(EXERCISE PROMPT):
Count the lines in the entries below that include the word "karepovac". Give nothing but the number.

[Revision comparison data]
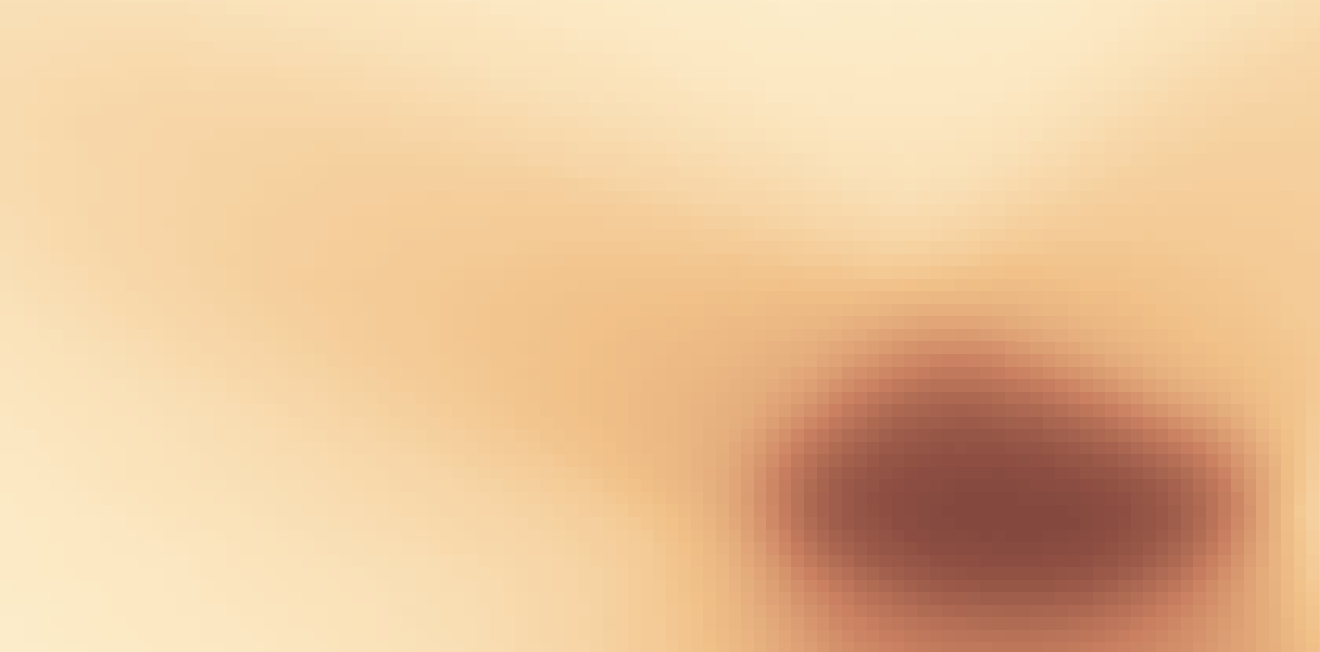
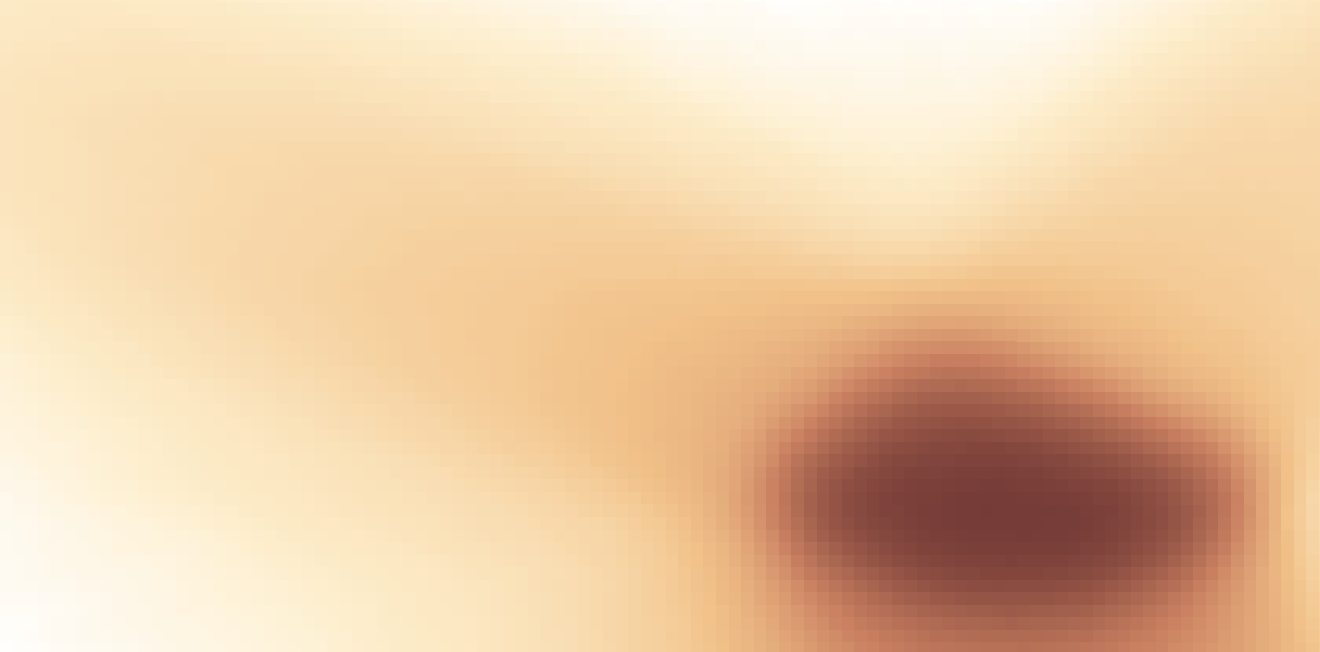
fix: ljestvica na kartici ide od ruba do ruba okvira, ne od nule
Godišnja slika u okviru kvarta bila je oprana: cijeli okvir u toploj boji, a
perjanica kao blagi prijelaz umjesto oblika. Uzrok nije bio vrh ljestvice nego
dno — u kvartu ništa nije blizu nule. Najmanje je 362 sata godišnje, što na
ljestvici od nule već daje petinu boje, pa ni najbljeđi kut nije bio blijed.

Sada se kvartovska slika rasteže između najmanje i najveće vrijednosti u
okviru. Široka slika na `/karta` ostaje na ljestvici od nule, jer njezin
obuhvat doista dopire do mjesta kamo zrak s plohe gotovo nikad ne stigne.

Da rastezanje ne bi lagalo, uz sliku stoji ljestvica s pravim rubovima
(362–7.981 h/god, odnosno 0,0004–0,097 µg/m³) i rečenica da ne počinje od
nule. Za sate je i u opisu izrijekom: i ondje gdje je najbljeđe, zrak s plohe
prijeđe nekoliko stotina sati godišnje.

Brojke se pišu na značajne znamenke, ne na fiksne decimale: donji rub
koncentracije je 0,0004 µg/m³, što bi na tri decimale ispalo „0,000” — dakle
ljestvica koja tvrdi da počinje od nule, što je upravo ono što ova ne smije.

Changed region(s): [[0.3106, 0.0, 0.9008, 0.2147], [0.0, 0.5521, 0.2485, 1.0]]

diff --git a/src/components/karepovac/karta-kartice.tsx b/src/components/karepovac/karta-kartice.tsx
@@ -42,11 +42,29 @@ const POGLEDI_ZRAKA = [
     kljuc: sloj.kljuc,
     naziv: sloj.naziv,
     opis: sloj.opis,
-    natpis: `godina 2025. — najviše ${sloj.vrh.toLocaleString("hr-HR")} ${sloj.jedinica}`,
+    natpis: `godina ${SIRA_KARTA.godina}.`,
     slucaj: 0,
     slika: sloj.slikaKvart as string | undefined,
+    ljestvica: {
+      od: sloj.kvartOd as number,
+      do: sloj.kvartDo as number,
+      jedinica: sloj.jedinica as string,
+    },
   })),
 ];
+
+/**
+ * Sati idu na cijele, koncentracije na značajne znamenke.
+ *
+ * Fiksne decimale ovdje ne rade: donji rub koncentracije je 0,0004 µg/m³, što
+ * na tri decimale ispadne „0,000” — a ljestvica koja tvrdi da počinje od nule
+ * govori upravo ono što ova ne smije.
+ */
+function poVelicini(x: number) {
+  return x >= 10
+    ? x.toLocaleString("hr-HR", { maximumFractionDigits: 0 })
+    : x.toLocaleString("hr-HR", { maximumSignificantDigits: 2 });
+}
 
 /**
  * Poveznica na isti sloj u karti, sa zapaljenim pogledom, podlogom i mjestom.
@@ -386,8 +404,31 @@ export function PogledZraka() {
                   </Mjesto>
                 </KartaDima>
               </div>
+              {"ljestvica" in pogled && (
+                <div className="mt-3 flex items-center gap-3">
+                  <span className="shrink-0 text-sm tabular-nums text-kamen-drugi">
+                    {poVelicini(pogled.ljestvica.od)}
+                  </span>
+                  <span
+                    aria-hidden="true"
+                    className="h-2.5 flex-1 rounded-full bg-[linear-gradient(90deg,#fdedc7,#fad689,#e99c42,#b7542a,#5e1b16)]"
+                  />
+                  <span className="shrink-0 text-sm tabular-nums text-kamen-drugi">
+                    {poVelicini(pogled.ljestvica.do)} {pogled.ljestvica.jedinica}
+                  </span>
+                </div>
+              )}
               <p className="mt-3 max-w-prose text-base leading-7 text-kamen-tekst">
                 {pogled.opis}
+                {"ljestvica" in pogled && (
+                  <>
+                    {" "}
+                    Ljestvica ide od najmanje do najveće vrijednosti u ovom
+                    okviru, a ne od nule — inače bi cijeli kvart bio obojen i
+                    perjanica se ne bi vidjela kao perjanica. Brojke uz nju
+                    kažu koliko su ti rubovi.
+                  </>
+                )}
               </p>
             </div>
           </div>

diff --git a/scripts/izvedi-siru-kartu.py b/scripts/izvedi-siru-kartu.py
@@ -19,6 +19,16 @@ se u istom prebacivaču okvir mijenjao između pogleda, čitatelj bi izgubio gdj
 je. Nepomična je namjerno: podatak nije toliko točan da bi zasluživao
 razgledavanje, a tko ga želi razgledati, ide na kartu.
 
+Ljestvice im nisu iste, i to namjerno. Široka ide od nule, jer njezin obuhvat
+doista dopire do mjesta kamo zrak s plohe gotovo nikad ne stigne. Kvartovska
+se rasteže između najmanje i najveće vrijednosti *u okviru*: unutar kvarta
+ništa nije blizu nule — najmanje je oko 360 sati godišnje — pa bi ljestvica od
+nule cijeli okvir obojila i perjanica se ne bi vidjela kao perjanica.
+
+Zato kvartovska slika mora uza se nositi svoje rubove, i stranica ih ispisuje:
+blijedi kraj ljestvice ovdje ne znači „ništa”, nego „i dalje 360 sati”. Bez
+toga bi rastezanje ljepše izgledalo, a govorilo neistinu.
+
 Slike se pišu u `public/`, ne u generirani modul: sjenčanje i polja su rasteri
 od nekoliko stotina kilobajta i nemaju što tražiti u snopu koji preglednik
 mora pročitati prije prvog crtanja. Iz istog razloga se i ceste crtaju u
@@ -73,7 +83,7 @@ SLOJEVI = (
     {
         "kljuc": "sati",
         "naziv": "Koliko sati godišnje",
-        "opis": "Koliko je sati godišnje točka bila u perjanici s plohe. Ne ovisi o jačini izvora, nego samo o vjetru i širenju — i zato je najpouzdanije što model daje.",
+        "opis": "Koliko je sati godišnje točka bila u perjanici s plohe. Ne ovisi o jačini izvora, nego samo o vjetru i širenju — i zato je najpouzdanije što model daje. U kvartu nijedno mjesto nije blizu nule: i ondje gdje je najbljeđe, zrak s plohe prijeđe nekoliko stotina sati godišnje.",
         "polje": "prelasci",
         "godisnje": True,
         "vrh": 8760.0,
@@ -325,18 +335,13 @@ def glavno() -> None:
         slika = sloj_polja(polje, vrh, obuhvat, tablica)
         ime = f"siri-{sloj['kljuc']}.png"
         slika.save(SLIKE / ime, optimize=True)
-        # Ista veličina u okviru kartica, za pogled na `/karepovac`.
+        # Ista veličina u okviru kartica, za pogled na `/karepovac`, ali
+        # rastegnuta između rubova koje okvir doista sadrži.
+        u_okviru = u_okvir_kvarta(polje)
+        od, do = float(u_okviru.min()), float(u_okviru.max())
+        udio = np.sqrt(np.clip((u_okviru - od) / max(do - od, 1e-12), 0, 1))
         u_kvartu = Image.fromarray(
-            tablica[
-                (
-                    np.clip(
-                        np.sqrt(np.clip(u_okvir_kvarta(polje), 0, None) / max(vrh, 1e-12)),
-                        0, 1,
-                    )
-                    * 255
-                ).astype(np.uint8)
-            ],
-            "RGBA",
+            tablica[(udio * 255).astype(np.uint8)], "RGBA"
         )
         ime_kvart = f"kvart-{sloj['kljuc']}.png"
         u_kvartu.save(SLIKE / ime_kvart, optimize=True)
@@ -349,6 +354,8 @@ def glavno() -> None:
                 "opis": sloj["opis"],
                 "slika": f"/karepovac/{ime}",
                 "slikaKvart": f"/karepovac/{ime_kvart}",
+                "kvartOd": round(od, 4),
+                "kvartDo": round(do, 4),
                 "jedinica": sloj["jedinica"],
                 "vrh": round(vrh, 4),
                 "najviseIzvanPlohe": round(float(izvan.max()), 4),
@@ -356,8 +363,8 @@ def glavno() -> None:
             }
         )
         logger.info(
-            "%s: vrh %.4g %s, izvan plohe najviše %.4g (%.0f kB)",
-            sloj["kljuc"], vrh, sloj["jedinica"], izvan.max(),
+            "%s: široko 0–%.4g %s; u kvartu %.4g–%.4g (%.0f kB)",
+            sloj["kljuc"], vrh, sloj["jedinica"], od, do,
             (SLIKE / ime).stat().st_size / 1024,
         )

(TASK ANSWER):
5